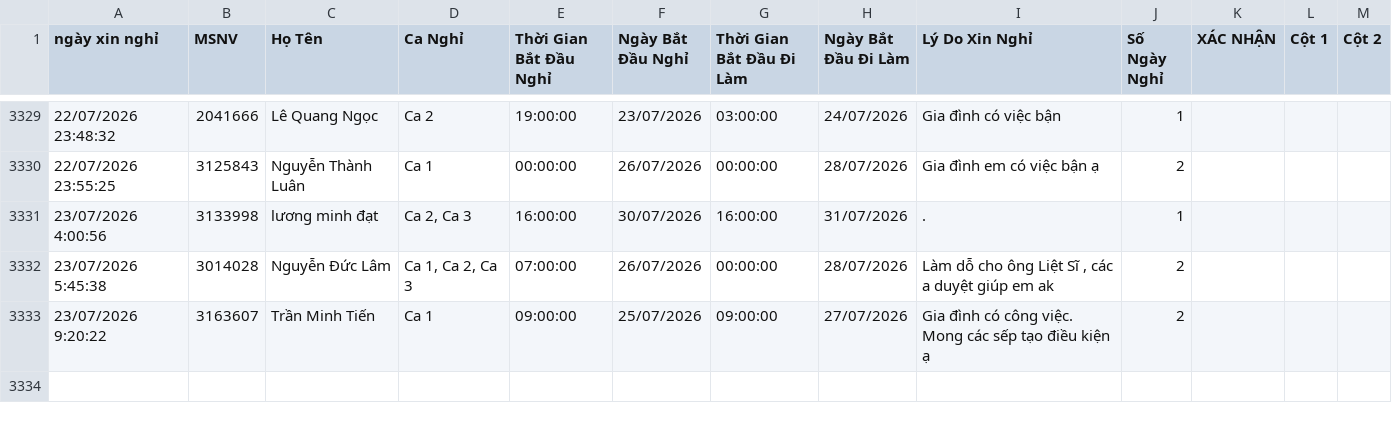
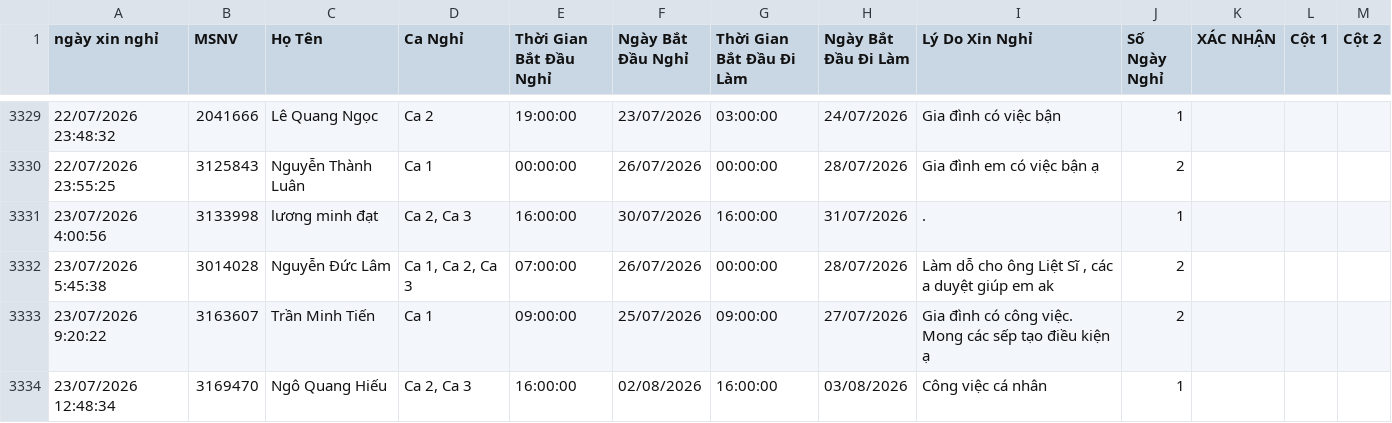
Before and after one commit to thai173042763-droid/lichnghi, a CSV file: data.csv, drawn as a sheet; only a part is shown, gaps mark what is left out; the diff names each change by its address in the sheet, - before the commit and + after, or states it on an @@ line.

```diff
--- a/data.csv
+++ b/data.csv
+row 3334: 23/07/2026 12:48:34 | 3169470 | Ngô Quang Hiếu | Ca 2, Ca 3 | 16:00:00 | 02/08/2026 | 16:00:00 | 03/08/2026 | Công việc cá nhân | 1
```
Also changed, not shown: 1 other file.
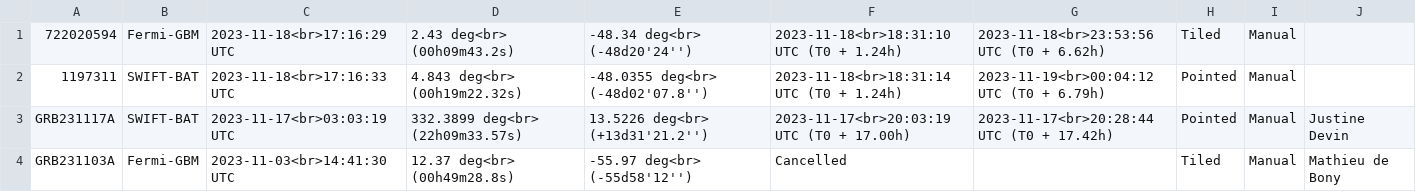
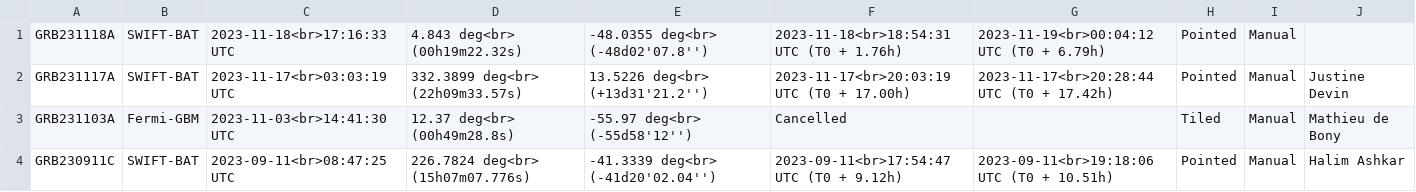
Before and after one commit to wxssym/grbhess.github.io, a CSV file: obstable.csv, drawn as a sheet; only a part is shown; the shorter side is filled out with more unchanged rows.

Commit message:
Update obstable.csv

```diff
--- a/obstable.csv
+++ b/obstable.csv
@@ -1,3 +1,2 @@
-722020594,Fermi-GBM,2023-11-18<br>17:16:29 UTC,2.43 deg<br> (00h09m43.2s),-48.34 deg<br> (-48d20'24''),2023-11-18<br>18:31:10 UTC (T0 + 1.24h),2023-11-18<br>23:53:56 UTC (T0 + 6.62h),Tiled,Manual,
-1197311,SWIFT-BAT,2023-11-18<br>17:16:33 UTC,4.843 deg<br> (00h19m22.32s),-48.0355 deg<br> (-48d02'07.8''),2023-11-18<br>18:31:14 UTC (T0 + 1.24h),2023-11-19<br>00:04:12 UTC (T0 + 6.79h),Pointed,Manual,
+GRB231118A,SWIFT-BAT,2023-11-18<br>17:16:33 UTC,4.843 deg<br> (00h19m22.32s),-48.0355 deg<br> (-48d02'07.8''),2023-11-18<br>18:54:31 UTC (T0 + 1.76h),2023-11-19<br>00:04:12 UTC (T0 + 6.79h),Pointed,Manual,
 GRB231117A,SWIFT-BAT,2023-11-17<br>03:03:19 UTC,332.3899 deg<br> (22h09m33.57s),13.5226 deg<br> (+13d31'21.2''),2023-11-17<br>20:03:19 UTC (T0 + 17.00h),2023-11-17<br>20:28:44 UTC (T0 + 17.42h),Pointed,Manual,Justine Devin
```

WHAT YOU WILL DO.
Search the entries above for the string "obstable". Copy each line that holds it.

ANSWER TO THE EXERCISE.
Before and after one commit to wxssym/grbhess.github.io, a CSV file: obstable.csv, drawn as a sheet; only a part is shown; the shorter side is filled out with more unchanged rows.
Update obstable.csv
--- a/obstable.csv
+++ b/obstable.csv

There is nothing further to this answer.